Anti-human immunodeficiency virus synergism by zidovudine (3'-azidothymidine) and didanosine (dideoxyinosine) contrasts with their additive inhibition of normal human marrow progenitor cells.
The anti-human immunodeficiency virus (HIV) activity and hemopoietic toxicity of zidovudine (AZT) and didanosine (dideoxyinosine;ddI), alone and in combination, were assessed in a variety of cell types. AZT was more potent than ddI as an inhibitor of HIV in vitro. Synergistic inhibition of HIV by the combination of these agents was observed in MT4 cells, peripheral blood lymphocytes, and macrophages. Toxicity assessment in vitro by using progenitor (erythroid and granulocyte-macrophage) colony-forming assays with normal human bone marrow showed ddI to be less toxic than AZT. Addition of inhibitory concentrations of ddI to AZT resulted in additive inhibition of progenitor CFUs. These in vitro findings suggest that combinations of ddI and AZT at appropriately modified doses may provide an enhanced degree of selectivity in anti-HIV chemotherapy.

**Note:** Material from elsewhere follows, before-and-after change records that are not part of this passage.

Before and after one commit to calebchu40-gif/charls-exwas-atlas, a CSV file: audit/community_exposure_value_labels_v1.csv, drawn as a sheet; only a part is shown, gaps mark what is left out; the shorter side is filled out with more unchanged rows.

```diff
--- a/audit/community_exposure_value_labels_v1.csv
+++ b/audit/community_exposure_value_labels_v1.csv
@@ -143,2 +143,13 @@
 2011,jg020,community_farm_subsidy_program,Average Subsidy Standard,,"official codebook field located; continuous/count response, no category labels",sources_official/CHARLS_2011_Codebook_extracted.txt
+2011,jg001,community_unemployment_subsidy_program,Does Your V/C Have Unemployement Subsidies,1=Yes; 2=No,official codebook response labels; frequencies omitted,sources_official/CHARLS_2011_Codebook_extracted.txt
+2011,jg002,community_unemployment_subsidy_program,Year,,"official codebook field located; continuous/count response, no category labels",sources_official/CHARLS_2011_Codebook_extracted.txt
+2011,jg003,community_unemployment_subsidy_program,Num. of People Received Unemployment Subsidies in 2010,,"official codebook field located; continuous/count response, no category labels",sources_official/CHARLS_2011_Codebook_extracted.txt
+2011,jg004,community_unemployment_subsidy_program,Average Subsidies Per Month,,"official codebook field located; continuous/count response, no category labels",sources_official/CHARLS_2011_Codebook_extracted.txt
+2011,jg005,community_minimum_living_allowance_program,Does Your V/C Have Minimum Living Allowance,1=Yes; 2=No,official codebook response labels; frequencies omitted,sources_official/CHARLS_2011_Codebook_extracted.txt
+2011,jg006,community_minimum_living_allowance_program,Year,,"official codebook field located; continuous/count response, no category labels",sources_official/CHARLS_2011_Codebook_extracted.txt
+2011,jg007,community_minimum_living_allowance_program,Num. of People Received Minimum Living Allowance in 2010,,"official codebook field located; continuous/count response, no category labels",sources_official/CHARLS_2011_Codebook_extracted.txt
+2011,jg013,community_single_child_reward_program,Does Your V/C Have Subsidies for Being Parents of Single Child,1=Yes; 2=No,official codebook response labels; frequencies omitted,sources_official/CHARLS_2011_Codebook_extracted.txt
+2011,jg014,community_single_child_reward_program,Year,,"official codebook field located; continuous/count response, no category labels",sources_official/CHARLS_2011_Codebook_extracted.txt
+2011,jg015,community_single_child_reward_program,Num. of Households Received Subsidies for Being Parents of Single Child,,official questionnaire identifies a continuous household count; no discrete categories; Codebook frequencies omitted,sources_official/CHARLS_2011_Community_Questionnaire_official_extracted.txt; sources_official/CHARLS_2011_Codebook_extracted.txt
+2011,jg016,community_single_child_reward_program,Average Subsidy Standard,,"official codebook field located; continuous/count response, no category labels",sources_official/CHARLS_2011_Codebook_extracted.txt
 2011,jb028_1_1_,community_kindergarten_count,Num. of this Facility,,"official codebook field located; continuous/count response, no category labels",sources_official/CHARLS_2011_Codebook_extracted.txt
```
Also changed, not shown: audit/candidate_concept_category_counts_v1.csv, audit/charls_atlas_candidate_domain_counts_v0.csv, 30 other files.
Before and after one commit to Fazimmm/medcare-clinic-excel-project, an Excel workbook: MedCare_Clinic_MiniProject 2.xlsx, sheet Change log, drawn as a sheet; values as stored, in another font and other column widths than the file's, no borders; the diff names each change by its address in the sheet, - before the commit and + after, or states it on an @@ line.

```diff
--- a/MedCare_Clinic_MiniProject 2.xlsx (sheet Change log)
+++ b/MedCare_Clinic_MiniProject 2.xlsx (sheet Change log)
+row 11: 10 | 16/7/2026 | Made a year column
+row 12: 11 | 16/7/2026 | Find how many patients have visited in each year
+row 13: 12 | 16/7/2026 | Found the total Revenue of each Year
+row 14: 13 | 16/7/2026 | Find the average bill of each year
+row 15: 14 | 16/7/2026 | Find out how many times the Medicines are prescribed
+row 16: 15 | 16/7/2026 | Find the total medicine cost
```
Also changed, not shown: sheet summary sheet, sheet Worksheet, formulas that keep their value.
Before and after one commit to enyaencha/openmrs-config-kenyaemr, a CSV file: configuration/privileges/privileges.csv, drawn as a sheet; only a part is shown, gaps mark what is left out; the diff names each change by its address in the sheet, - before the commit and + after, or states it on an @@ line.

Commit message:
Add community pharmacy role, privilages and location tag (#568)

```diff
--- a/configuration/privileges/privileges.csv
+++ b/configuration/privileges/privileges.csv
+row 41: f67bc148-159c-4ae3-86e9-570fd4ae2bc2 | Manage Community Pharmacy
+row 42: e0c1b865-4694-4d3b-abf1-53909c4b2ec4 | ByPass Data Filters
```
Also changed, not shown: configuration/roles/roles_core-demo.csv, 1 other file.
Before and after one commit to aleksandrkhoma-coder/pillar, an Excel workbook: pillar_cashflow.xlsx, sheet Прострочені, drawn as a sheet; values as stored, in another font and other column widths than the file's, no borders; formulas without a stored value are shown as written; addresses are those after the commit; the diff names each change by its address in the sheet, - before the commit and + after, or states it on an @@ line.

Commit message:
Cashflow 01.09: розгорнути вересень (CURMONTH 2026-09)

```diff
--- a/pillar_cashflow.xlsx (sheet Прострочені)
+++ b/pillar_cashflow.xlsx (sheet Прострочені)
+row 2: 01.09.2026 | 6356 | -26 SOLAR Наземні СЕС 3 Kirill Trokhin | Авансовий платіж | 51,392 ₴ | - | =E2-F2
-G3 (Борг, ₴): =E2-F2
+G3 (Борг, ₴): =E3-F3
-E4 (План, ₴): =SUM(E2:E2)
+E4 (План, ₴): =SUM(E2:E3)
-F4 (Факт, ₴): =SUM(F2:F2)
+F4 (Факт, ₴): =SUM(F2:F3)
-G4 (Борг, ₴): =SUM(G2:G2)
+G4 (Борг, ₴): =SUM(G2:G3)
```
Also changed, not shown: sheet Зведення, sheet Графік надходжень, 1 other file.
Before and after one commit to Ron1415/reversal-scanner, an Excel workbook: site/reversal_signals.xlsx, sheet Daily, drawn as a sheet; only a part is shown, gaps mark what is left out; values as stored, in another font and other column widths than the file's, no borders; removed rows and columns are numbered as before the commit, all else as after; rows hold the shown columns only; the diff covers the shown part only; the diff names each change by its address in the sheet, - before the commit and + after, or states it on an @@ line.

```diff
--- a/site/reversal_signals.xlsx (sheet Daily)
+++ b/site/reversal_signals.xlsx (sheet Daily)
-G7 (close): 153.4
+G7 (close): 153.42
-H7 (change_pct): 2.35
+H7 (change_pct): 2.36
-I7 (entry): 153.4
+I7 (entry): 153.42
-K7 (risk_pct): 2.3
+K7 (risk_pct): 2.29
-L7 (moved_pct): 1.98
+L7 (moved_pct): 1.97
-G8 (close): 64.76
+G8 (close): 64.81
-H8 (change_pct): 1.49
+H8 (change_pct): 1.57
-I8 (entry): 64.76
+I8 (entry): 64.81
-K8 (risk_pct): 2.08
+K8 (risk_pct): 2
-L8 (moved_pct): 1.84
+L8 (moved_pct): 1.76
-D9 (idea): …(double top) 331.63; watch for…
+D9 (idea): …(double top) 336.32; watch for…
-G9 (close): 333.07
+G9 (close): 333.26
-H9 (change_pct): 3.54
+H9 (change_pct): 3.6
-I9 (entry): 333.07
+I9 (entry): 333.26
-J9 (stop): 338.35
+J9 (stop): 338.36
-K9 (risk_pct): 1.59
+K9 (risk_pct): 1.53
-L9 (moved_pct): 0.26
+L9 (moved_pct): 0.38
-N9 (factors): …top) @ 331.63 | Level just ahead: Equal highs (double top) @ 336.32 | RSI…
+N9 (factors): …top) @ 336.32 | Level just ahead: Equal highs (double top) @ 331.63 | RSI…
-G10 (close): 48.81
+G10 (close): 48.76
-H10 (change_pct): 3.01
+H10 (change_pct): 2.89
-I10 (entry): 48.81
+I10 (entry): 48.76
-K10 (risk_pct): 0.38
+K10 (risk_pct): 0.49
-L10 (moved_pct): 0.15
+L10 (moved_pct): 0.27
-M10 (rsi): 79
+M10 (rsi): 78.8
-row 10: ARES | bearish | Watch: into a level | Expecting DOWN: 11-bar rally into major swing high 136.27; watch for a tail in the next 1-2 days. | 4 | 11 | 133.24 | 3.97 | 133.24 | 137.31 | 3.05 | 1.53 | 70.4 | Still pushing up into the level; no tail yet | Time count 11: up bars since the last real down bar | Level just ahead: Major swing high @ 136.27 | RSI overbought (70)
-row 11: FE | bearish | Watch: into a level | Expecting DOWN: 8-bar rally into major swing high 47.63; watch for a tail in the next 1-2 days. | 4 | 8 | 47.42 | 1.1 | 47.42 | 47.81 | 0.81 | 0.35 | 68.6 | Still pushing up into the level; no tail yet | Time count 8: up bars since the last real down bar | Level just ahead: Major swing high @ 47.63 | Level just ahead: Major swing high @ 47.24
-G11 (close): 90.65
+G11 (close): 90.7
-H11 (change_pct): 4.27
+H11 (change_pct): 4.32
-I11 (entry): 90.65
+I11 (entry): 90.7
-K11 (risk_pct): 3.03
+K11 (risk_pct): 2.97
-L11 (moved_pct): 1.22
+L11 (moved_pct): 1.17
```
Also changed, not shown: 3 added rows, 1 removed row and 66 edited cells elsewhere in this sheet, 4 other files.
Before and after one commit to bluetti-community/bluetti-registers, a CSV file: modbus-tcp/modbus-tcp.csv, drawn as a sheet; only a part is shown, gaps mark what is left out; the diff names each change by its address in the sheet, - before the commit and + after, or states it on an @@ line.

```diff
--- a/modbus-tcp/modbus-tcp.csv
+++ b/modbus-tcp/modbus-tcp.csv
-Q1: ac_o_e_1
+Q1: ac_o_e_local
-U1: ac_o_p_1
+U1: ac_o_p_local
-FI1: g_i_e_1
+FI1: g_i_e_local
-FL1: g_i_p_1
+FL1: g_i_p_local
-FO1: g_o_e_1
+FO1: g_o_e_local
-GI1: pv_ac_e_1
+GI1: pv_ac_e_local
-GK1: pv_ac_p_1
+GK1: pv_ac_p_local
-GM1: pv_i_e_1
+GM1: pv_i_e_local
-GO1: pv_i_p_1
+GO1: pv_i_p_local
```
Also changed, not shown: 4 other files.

Dornsife, RE; St Clair, MH; Huang, AT; Panella, TJ; Koszalka, GW; Burns, CL; Averett, DR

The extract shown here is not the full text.